Work task -
From the first entry to the last, repeat the listing exactly.
Start of Material for the task
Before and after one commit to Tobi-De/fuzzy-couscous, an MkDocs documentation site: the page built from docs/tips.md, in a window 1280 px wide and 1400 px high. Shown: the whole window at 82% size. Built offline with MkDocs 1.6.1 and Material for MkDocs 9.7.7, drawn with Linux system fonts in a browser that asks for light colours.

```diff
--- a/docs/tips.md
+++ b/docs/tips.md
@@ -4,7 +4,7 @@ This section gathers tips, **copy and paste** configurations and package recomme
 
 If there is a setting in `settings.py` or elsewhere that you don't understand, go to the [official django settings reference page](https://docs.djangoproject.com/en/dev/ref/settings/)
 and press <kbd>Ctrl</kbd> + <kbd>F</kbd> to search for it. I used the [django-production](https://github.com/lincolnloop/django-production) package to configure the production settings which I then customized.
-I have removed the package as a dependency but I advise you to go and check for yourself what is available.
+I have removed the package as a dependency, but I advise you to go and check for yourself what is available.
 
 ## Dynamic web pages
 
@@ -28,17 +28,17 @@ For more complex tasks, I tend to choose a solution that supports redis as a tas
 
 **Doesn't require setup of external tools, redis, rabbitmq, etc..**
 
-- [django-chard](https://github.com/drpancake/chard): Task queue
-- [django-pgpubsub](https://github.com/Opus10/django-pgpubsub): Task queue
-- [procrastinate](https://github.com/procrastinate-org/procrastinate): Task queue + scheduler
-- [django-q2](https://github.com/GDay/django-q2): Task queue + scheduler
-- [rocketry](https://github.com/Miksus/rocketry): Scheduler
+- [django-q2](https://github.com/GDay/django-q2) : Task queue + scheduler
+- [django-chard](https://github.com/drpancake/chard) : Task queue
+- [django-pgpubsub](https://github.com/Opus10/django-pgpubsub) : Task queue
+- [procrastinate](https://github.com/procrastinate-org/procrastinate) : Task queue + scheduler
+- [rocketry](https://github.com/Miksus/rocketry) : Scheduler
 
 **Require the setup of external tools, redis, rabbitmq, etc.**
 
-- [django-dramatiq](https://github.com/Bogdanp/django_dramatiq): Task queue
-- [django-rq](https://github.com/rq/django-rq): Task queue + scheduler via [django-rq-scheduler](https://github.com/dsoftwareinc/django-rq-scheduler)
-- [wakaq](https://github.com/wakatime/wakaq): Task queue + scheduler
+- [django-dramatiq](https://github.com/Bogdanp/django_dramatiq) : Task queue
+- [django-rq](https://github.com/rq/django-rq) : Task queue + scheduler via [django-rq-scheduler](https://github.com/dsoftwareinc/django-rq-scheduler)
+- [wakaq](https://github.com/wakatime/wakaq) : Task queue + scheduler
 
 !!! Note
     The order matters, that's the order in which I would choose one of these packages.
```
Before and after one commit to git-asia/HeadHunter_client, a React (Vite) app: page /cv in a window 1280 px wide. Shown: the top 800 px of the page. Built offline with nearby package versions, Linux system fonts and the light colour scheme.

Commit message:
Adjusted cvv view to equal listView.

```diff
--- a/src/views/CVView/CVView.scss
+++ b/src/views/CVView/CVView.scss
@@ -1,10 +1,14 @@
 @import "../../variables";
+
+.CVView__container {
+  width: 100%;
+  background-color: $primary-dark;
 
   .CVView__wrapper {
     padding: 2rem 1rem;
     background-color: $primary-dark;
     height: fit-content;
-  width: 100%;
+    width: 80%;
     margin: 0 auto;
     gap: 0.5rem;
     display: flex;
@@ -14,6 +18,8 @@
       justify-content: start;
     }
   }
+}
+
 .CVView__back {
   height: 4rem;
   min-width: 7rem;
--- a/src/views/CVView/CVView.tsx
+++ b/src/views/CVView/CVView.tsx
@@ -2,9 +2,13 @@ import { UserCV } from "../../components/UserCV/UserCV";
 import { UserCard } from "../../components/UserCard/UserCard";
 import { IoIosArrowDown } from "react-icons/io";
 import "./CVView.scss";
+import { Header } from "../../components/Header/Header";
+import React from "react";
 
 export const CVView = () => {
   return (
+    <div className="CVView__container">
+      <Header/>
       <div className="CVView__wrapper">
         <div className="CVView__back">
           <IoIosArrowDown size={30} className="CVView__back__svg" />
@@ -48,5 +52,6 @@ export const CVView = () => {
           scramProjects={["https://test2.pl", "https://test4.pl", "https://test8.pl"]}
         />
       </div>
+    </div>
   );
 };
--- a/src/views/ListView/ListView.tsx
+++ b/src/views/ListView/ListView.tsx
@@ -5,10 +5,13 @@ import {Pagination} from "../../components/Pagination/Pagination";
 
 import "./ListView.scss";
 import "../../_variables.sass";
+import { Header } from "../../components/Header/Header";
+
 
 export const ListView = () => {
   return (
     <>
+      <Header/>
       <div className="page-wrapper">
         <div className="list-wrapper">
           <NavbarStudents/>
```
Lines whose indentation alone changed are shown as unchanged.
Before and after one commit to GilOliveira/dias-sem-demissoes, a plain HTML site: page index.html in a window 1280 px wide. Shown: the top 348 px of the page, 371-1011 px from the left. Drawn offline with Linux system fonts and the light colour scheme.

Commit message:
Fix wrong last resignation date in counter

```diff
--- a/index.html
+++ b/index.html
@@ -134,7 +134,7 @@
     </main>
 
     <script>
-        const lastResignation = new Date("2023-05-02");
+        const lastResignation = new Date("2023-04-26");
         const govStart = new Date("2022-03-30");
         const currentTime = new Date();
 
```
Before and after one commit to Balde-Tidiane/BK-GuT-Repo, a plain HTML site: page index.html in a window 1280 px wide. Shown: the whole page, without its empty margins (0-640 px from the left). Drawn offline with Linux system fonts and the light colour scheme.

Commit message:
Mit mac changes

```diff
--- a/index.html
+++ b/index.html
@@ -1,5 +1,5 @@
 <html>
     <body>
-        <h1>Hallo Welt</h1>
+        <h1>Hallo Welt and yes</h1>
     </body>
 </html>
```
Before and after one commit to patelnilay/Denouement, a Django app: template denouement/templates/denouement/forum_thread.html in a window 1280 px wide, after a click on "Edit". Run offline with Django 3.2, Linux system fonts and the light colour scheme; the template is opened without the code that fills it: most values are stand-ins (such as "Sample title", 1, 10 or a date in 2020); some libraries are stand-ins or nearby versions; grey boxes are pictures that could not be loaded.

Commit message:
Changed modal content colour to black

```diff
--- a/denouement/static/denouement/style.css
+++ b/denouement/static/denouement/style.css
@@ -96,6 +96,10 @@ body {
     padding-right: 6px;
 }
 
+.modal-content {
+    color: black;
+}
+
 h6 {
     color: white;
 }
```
End of Material for the task
Solution to the problem -
Before and after one commit to Tobi-De/fuzzy-couscous, an MkDocs documentation site: the page built from docs/tips.md, in a window 1280 px wide and 1400 px high. Shown: the whole window at 82% size. Built offline with MkDocs 1.6.1 and Material for MkDocs 9.7.7, drawn with Linux system fonts in a browser that asks for light colours.

```diff
--- a/docs/tips.md
+++ b/docs/tips.md
@@ -4,7 +4,7 @@ This section gathers tips, **copy and paste** configurations and package recomme
 
 If there is a setting in `settings.py` or elsewhere that you don't understand, go to the [official django settings reference page](https://docs.djangoproject.com/en/dev/ref/settings/)
 and press <kbd>Ctrl</kbd> + <kbd>F</kbd> to search for it. I used the [django-production](https://github.com/lincolnloop/django-production) package to configure the production settings which I then customized.
-I have removed the package as a dependency but I advise you to go and check for yourself what is available.
+I have removed the package as a dependency, but I advise you to go and check for yourself what is available.
 
 ## Dynamic web pages
 
@@ -28,17 +28,17 @@ For more complex tasks, I tend to choose a solution that supports redis as a tas
 
 **Doesn't require setup of external tools, redis, rabbitmq, etc..**
 
-- [django-chard](https://github.com/drpancake/chard): Task queue
-- [django-pgpubsub](https://github.com/Opus10/django-pgpubsub): Task queue
-- [procrastinate](https://github.com/procrastinate-org/procrastinate): Task queue + scheduler
-- [django-q2](https://github.com/GDay/django-q2): Task queue + scheduler
-- [rocketry](https://github.com/Miksus/rocketry): Scheduler
+- [django-q2](https://github.com/GDay/django-q2) : Task queue + scheduler
+- [django-chard](https://github.com/drpancake/chard) : Task queue
+- [django-pgpubsub](https://github.com/Opus10/django-pgpubsub) : Task queue
+- [procrastinate](https://github.com/procrastinate-org/procrastinate) : Task queue + scheduler
+- [rocketry](https://github.com/Miksus/rocketry) : Scheduler
 
 **Require the setup of external tools, redis, rabbitmq, etc.**
 
-- [django-dramatiq](https://github.com/Bogdanp/django_dramatiq): Task queue
-- [django-rq](https://github.com/rq/django-rq): Task queue + scheduler via [django-rq-scheduler](https://github.com/dsoftwareinc/django-rq-scheduler)
-- [wakaq](https://github.com/wakatime/wakaq): Task queue + scheduler
+- [django-dramatiq](https://github.com/Bogdanp/django_dramatiq) : Task queue
+- [django-rq](https://github.com/rq/django-rq) : Task queue + scheduler via [django-rq-scheduler](https://github.com/dsoftwareinc/django-rq-scheduler)
+- [wakaq](https://github.com/wakatime/wakaq) : Task queue + scheduler
 
 !!! Note
     The order matters, that's the order in which I would choose one of these packages.
```
Before and after one commit to git-asia/HeadHunter_client, a React (Vite) app: page /cv in a window 1280 px wide. Shown: the top 800 px of the page. Built offline with nearby package versions, Linux system fonts and the light colour scheme.

Commit message:
Adjusted cvv view to equal listView.

```diff
--- a/src/views/CVView/CVView.scss
+++ b/src/views/CVView/CVView.scss
@@ -1,10 +1,14 @@
 @import "../../variables";
+
+.CVView__container {
+  width: 100%;
+  background-color: $primary-dark;
 
   .CVView__wrapper {
     padding: 2rem 1rem;
     background-color: $primary-dark;
     height: fit-content;
-  width: 100%;
+    width: 80%;
     margin: 0 auto;
     gap: 0.5rem;
     display: flex;
@@ -14,6 +18,8 @@
       justify-content: start;
     }
   }
+}
+
 .CVView__back {
   height: 4rem;
   min-width: 7rem;
--- a/src/views/CVView/CVView.tsx
+++ b/src/views/CVView/CVView.tsx
@@ -2,9 +2,13 @@ import { UserCV } from "../../components/UserCV/UserCV";
 import { UserCard } from "../../components/UserCard/UserCard";
 import { IoIosArrowDown } from "react-icons/io";
 import "./CVView.scss";
+import { Header } from "../../components/Header/Header";
+import React from "react";
 
 export const CVView = () => {
   return (
+    <div className="CVView__container">
+      <Header/>
       <div className="CVView__wrapper">
         <div className="CVView__back">
           <IoIosArrowDown size={30} className="CVView__back__svg" />
@@ -48,5 +52,6 @@ export const CVView = () => {
           scramProjects={["https://test2.pl", "https://test4.pl", "https://test8.pl"]}
         />
       </div>
+    </div>
   );
 };
--- a/src/views/ListView/ListView.tsx
+++ b/src/views/ListView/ListView.tsx
@@ -5,10 +5,13 @@ import {Pagination} from "../../components/Pagination/Pagination";
 
 import "./ListView.scss";
 import "../../_variables.sass";
+import { Header } from "../../components/Header/Header";
+
 
 export const ListView = () => {
   return (
     <>
+      <Header/>
       <div className="page-wrapper">
         <div className="list-wrapper">
           <NavbarStudents/>
```
Lines whose indentation alone changed are shown as unchanged.
Before and after one commit to GilOliveira/dias-sem-demissoes, a plain HTML site: page index.html in a window 1280 px wide. Shown: the top 348 px of the page, 371-1011 px from the left. Drawn offline with Linux system fonts and the light colour scheme.

Commit message:
Fix wrong last resignation date in counter

```diff
--- a/index.html
+++ b/index.html
@@ -134,7 +134,7 @@
     </main>
 
     <script>
-        const lastResignation = new Date("2023-05-02");
+        const lastResignation = new Date("2023-04-26");
         const govStart = new Date("2022-03-30");
         const currentTime = new Date();
 
```
Before and after one commit to Balde-Tidiane/BK-GuT-Repo, a plain HTML site: page index.html in a window 1280 px wide. Shown: the whole page, without its empty margins (0-640 px from the left). Drawn offline with Linux system fonts and the light colour scheme.

Commit message:
Mit mac changes

```diff
--- a/index.html
+++ b/index.html
@@ -1,5 +1,5 @@
 <html>
     <body>
-        <h1>Hallo Welt</h1>
+        <h1>Hallo Welt and yes</h1>
     </body>
 </html>
```
Before and after one commit to patelnilay/Denouement, a Django app: template denouement/templates/denouement/forum_thread.html in a window 1280 px wide, after a click on "Edit". Run offline with Django 3.2, Linux system fonts and the light colour scheme; the template is opened without the code that fills it: most values are stand-ins (such as "Sample title", 1, 10 or a date in 2020); some libraries are stand-ins or nearby versions; grey boxes are pictures that could not be loaded.

Commit message:
Changed modal content colour to black

```diff
--- a/denouement/static/denouement/style.css
+++ b/denouement/static/denouement/style.css
@@ -96,6 +96,10 @@ body {
     padding-right: 6px;
 }
 
+.modal-content {
+    color: black;
+}
+
 h6 {
     color: white;
 }
```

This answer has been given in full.